┌────────

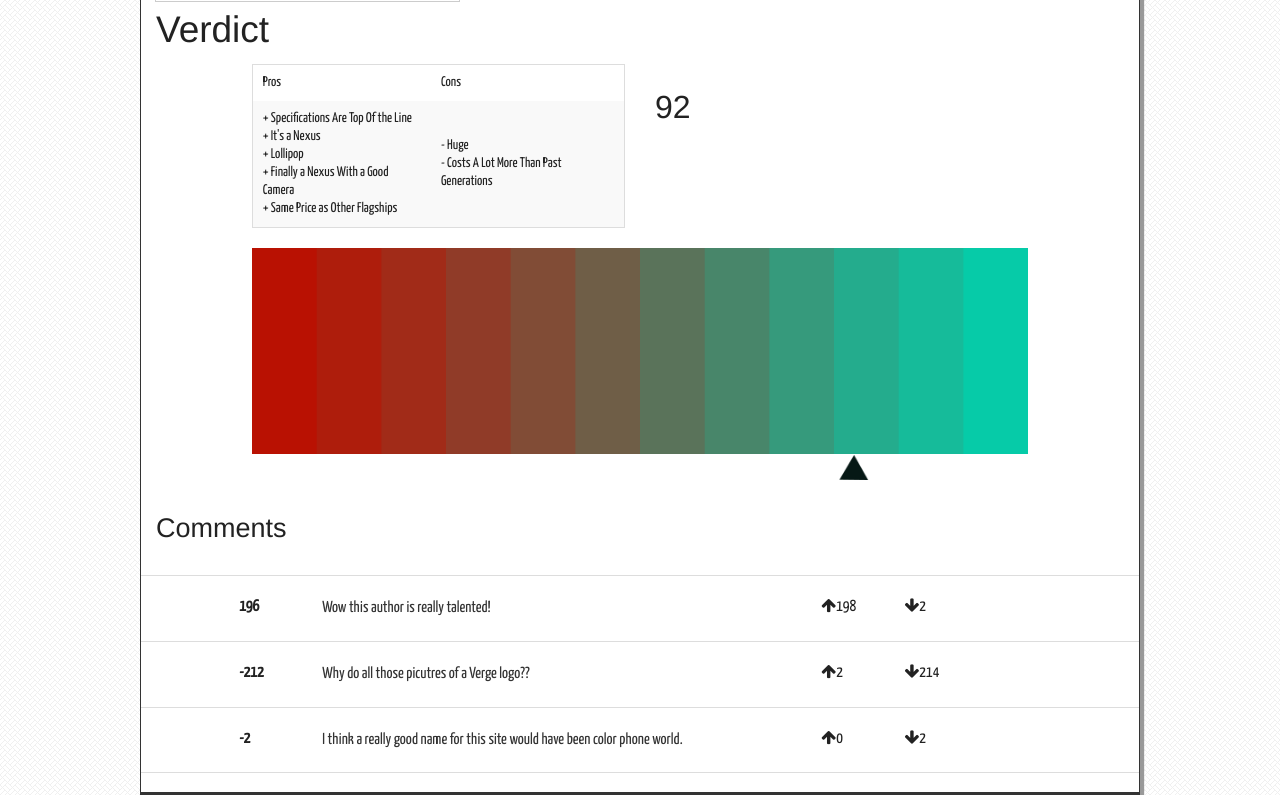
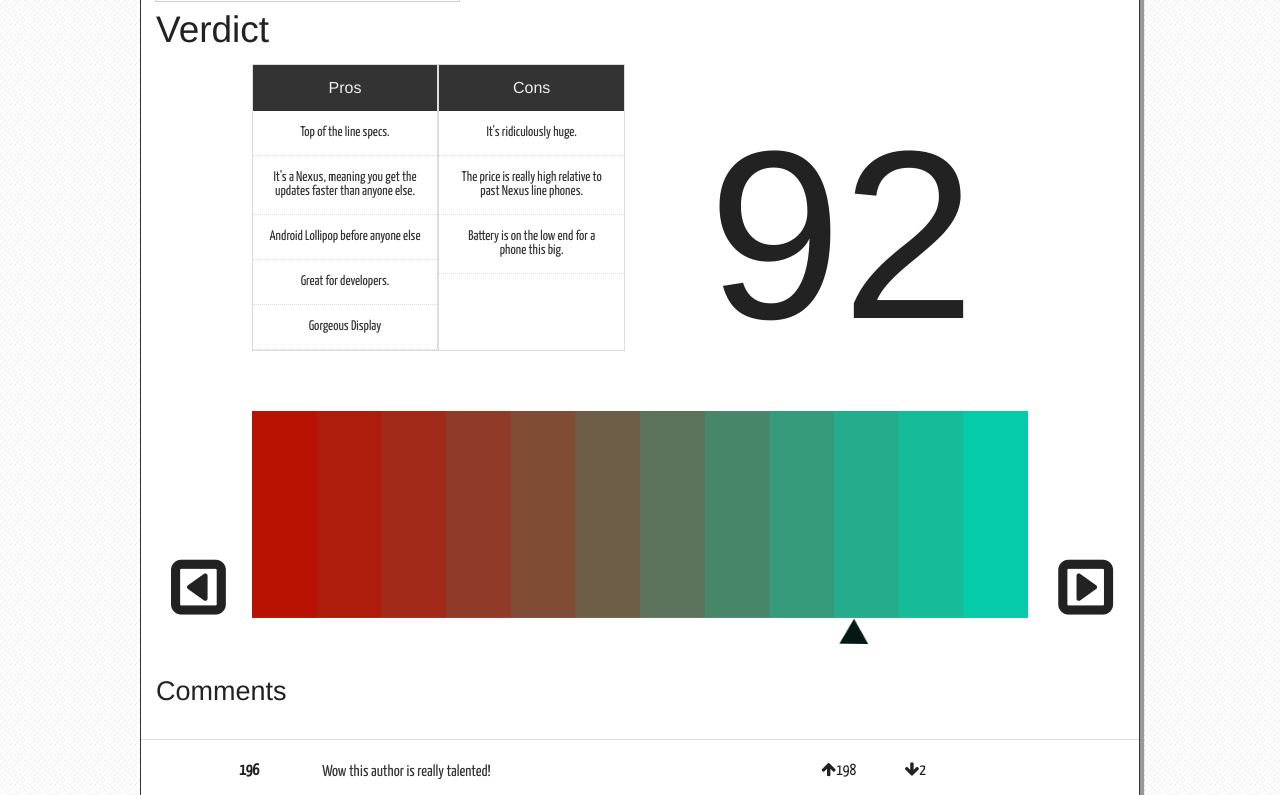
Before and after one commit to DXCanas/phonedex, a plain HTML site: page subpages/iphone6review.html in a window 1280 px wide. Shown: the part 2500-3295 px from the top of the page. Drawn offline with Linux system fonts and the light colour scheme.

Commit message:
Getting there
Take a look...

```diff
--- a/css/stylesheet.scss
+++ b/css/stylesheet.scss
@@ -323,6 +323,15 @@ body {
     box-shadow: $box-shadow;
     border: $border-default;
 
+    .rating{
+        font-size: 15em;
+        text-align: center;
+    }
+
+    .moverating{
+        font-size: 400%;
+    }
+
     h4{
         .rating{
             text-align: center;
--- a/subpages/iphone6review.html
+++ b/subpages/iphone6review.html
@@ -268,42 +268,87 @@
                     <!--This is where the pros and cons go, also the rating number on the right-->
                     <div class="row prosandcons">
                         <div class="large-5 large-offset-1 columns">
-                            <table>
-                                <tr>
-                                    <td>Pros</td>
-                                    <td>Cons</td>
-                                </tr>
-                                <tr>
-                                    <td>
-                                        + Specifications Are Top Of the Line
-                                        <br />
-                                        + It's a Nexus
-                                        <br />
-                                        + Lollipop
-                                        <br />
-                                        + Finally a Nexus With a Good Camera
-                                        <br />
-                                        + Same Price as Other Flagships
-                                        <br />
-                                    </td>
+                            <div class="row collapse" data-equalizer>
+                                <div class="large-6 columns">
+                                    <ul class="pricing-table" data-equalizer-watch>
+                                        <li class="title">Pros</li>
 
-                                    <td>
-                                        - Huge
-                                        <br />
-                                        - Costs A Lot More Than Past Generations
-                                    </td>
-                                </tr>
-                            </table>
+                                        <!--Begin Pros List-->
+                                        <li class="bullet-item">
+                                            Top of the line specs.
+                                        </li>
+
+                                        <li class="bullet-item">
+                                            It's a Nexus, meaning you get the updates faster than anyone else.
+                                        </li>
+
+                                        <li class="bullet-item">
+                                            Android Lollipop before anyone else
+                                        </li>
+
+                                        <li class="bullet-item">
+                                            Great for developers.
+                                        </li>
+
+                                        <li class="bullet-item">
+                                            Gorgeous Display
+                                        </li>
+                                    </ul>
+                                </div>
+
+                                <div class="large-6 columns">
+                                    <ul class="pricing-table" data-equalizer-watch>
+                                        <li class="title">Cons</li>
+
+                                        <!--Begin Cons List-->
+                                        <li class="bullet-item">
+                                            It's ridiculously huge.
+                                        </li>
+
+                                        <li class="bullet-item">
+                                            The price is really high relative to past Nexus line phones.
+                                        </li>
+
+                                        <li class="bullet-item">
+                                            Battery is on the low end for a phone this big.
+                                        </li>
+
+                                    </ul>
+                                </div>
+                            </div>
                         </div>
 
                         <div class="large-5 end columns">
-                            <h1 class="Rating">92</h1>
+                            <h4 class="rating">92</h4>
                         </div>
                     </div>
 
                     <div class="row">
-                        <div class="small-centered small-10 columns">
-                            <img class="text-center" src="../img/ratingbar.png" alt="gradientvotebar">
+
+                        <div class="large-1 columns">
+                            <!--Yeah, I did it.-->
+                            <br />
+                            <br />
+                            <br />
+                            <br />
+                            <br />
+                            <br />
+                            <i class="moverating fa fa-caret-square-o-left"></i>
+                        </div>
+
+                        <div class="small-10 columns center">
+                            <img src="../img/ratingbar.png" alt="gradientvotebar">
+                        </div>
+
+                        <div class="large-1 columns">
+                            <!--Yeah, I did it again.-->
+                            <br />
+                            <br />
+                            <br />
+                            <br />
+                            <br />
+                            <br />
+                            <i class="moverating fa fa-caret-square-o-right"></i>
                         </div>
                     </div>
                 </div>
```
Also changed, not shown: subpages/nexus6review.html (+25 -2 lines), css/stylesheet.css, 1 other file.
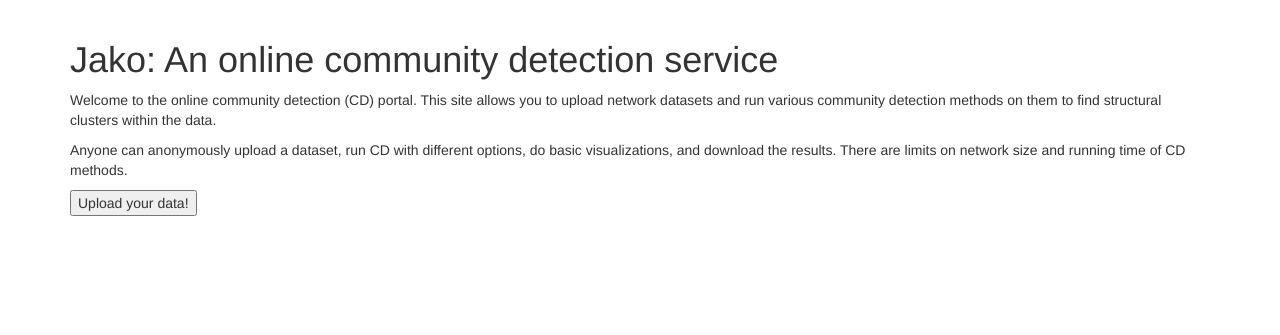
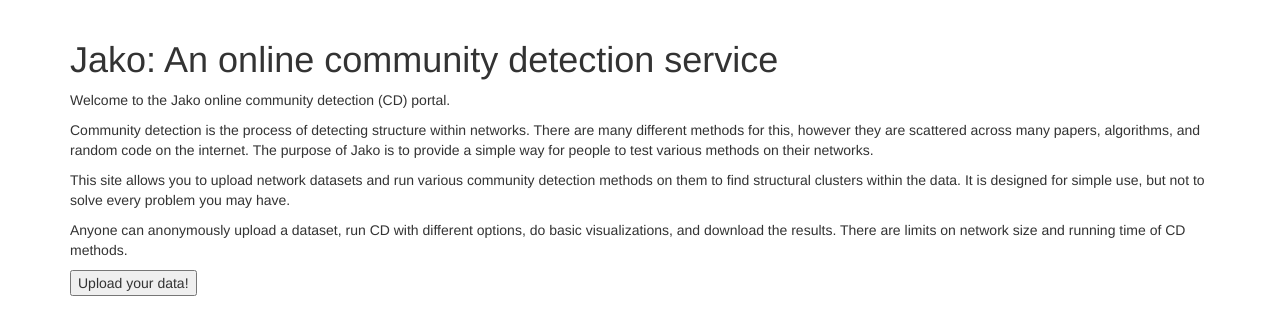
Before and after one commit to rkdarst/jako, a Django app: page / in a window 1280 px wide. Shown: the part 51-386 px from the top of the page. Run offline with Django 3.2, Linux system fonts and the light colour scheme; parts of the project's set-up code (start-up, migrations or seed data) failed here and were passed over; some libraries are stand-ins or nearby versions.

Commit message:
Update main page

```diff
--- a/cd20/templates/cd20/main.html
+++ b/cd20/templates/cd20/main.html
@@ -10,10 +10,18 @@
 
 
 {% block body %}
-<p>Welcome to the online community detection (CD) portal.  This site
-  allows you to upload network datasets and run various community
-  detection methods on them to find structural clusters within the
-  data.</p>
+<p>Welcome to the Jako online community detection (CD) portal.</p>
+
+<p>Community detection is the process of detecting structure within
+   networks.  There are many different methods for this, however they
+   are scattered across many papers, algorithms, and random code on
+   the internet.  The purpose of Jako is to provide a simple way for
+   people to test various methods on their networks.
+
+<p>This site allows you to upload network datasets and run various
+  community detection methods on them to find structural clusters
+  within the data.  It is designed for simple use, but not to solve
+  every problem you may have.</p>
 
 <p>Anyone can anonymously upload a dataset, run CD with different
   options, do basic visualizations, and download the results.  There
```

└────────

**TASK GOAL**
If a line in the records contains the word "methods", copy it.

**WRITTEN ANSWER**
-  detection methods on them to find structural clusters within the
+   networks.  There are many different methods for this, however they
+   people to test various methods on their networks.
+  community detection methods on them to find structural clusters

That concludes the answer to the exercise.